- _WHAT THE TASK ASKS_: The reply should contain each record below, returned exactly as given.

-- Opening Marker --

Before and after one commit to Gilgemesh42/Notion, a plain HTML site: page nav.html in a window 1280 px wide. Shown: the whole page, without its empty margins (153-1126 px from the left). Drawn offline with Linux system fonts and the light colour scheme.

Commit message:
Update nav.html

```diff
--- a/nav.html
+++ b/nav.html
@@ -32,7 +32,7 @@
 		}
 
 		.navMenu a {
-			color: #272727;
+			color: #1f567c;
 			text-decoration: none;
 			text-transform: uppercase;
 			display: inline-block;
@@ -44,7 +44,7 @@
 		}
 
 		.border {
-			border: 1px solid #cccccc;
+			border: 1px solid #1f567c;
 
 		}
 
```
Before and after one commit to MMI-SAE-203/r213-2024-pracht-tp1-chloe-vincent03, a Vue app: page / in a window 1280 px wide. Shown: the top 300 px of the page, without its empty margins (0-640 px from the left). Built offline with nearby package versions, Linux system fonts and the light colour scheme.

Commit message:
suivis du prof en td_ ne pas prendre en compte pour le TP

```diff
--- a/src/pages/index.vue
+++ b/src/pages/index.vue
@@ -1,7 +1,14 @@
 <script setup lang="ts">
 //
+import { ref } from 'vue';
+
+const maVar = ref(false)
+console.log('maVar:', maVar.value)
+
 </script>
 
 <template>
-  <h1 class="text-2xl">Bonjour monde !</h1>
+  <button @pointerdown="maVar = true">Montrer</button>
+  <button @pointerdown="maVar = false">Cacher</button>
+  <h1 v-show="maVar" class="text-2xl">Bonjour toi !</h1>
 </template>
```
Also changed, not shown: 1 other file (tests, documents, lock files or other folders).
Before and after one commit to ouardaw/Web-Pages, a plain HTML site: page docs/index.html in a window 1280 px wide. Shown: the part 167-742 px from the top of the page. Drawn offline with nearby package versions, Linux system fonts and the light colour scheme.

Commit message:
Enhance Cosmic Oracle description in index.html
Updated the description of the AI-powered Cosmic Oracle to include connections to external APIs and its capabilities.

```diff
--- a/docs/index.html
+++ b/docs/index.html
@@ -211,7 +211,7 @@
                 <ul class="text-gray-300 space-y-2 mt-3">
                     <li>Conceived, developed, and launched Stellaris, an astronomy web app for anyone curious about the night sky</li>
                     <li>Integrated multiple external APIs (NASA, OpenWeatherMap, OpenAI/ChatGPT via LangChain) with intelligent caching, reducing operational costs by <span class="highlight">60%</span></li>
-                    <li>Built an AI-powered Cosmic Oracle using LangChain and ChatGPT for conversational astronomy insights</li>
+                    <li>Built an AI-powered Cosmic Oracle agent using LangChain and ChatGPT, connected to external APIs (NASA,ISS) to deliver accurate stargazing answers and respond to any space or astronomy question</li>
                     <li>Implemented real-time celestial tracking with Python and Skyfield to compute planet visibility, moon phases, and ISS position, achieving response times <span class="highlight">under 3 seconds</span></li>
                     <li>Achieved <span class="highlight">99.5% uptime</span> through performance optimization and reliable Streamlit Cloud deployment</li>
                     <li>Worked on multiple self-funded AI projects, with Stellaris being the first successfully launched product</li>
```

-- Closing Marker --

- _EXPECTED ANSWER_:
Before and after one commit to Gilgemesh42/Notion, a plain HTML site: page nav.html in a window 1280 px wide. Shown: the whole page, without its empty margins (153-1126 px from the left). Drawn offline with Linux system fonts and the light colour scheme.

Commit message:
Update nav.html

```diff
--- a/nav.html
+++ b/nav.html
@@ -32,7 +32,7 @@
 		}
 
 		.navMenu a {
-			color: #272727;
+			color: #1f567c;
 			text-decoration: none;
 			text-transform: uppercase;
 			display: inline-block;
@@ -44,7 +44,7 @@
 		}
 
 		.border {
-			border: 1px solid #cccccc;
+			border: 1px solid #1f567c;
 
 		}
 
```
Before and after one commit to MMI-SAE-203/r213-2024-pracht-tp1-chloe-vincent03, a Vue app: page / in a window 1280 px wide. Shown: the top 300 px of the page, without its empty margins (0-640 px from the left). Built offline with nearby package versions, Linux system fonts and the light colour scheme.

Commit message:
suivis du prof en td_ ne pas prendre en compte pour le TP

```diff
--- a/src/pages/index.vue
+++ b/src/pages/index.vue
@@ -1,7 +1,14 @@
 <script setup lang="ts">
 //
+import { ref } from 'vue';
+
+const maVar = ref(false)
+console.log('maVar:', maVar.value)
+
 </script>
 
 <template>
-  <h1 class="text-2xl">Bonjour monde !</h1>
+  <button @pointerdown="maVar = true">Montrer</button>
+  <button @pointerdown="maVar = false">Cacher</button>
+  <h1 v-show="maVar" class="text-2xl">Bonjour toi !</h1>
 </template>
```
Also changed, not shown: 1 other file (tests, documents, lock files or other folders).
Before and after one commit to ouardaw/Web-Pages, a plain HTML site: page docs/index.html in a window 1280 px wide. Shown: the part 167-742 px from the top of the page. Drawn offline with nearby package versions, Linux system fonts and the light colour scheme.

Commit message:
Enhance Cosmic Oracle description in index.html
Updated the description of the AI-powered Cosmic Oracle to include connections to external APIs and its capabilities.

```diff
--- a/docs/index.html
+++ b/docs/index.html
@@ -211,7 +211,7 @@
                 <ul class="text-gray-300 space-y-2 mt-3">
                     <li>Conceived, developed, and launched Stellaris, an astronomy web app for anyone curious about the night sky</li>
                     <li>Integrated multiple external APIs (NASA, OpenWeatherMap, OpenAI/ChatGPT via LangChain) with intelligent caching, reducing operational costs by <span class="highlight">60%</span></li>
-                    <li>Built an AI-powered Cosmic Oracle using LangChain and ChatGPT for conversational astronomy insights</li>
+                    <li>Built an AI-powered Cosmic Oracle agent using LangChain and ChatGPT, connected to external APIs (NASA,ISS) to deliver accurate stargazing answers and respond to any space or astronomy question</li>
                     <li>Implemented real-time celestial tracking with Python and Skyfield to compute planet visibility, moon phases, and ISS position, achieving response times <span class="highlight">under 3 seconds</span></li>
                     <li>Achieved <span class="highlight">99.5% uptime</span> through performance optimization and reliable Streamlit Cloud deployment</li>
                     <li>Worked on multiple self-funded AI projects, with Stellaris being the first successfully launched product</li>
```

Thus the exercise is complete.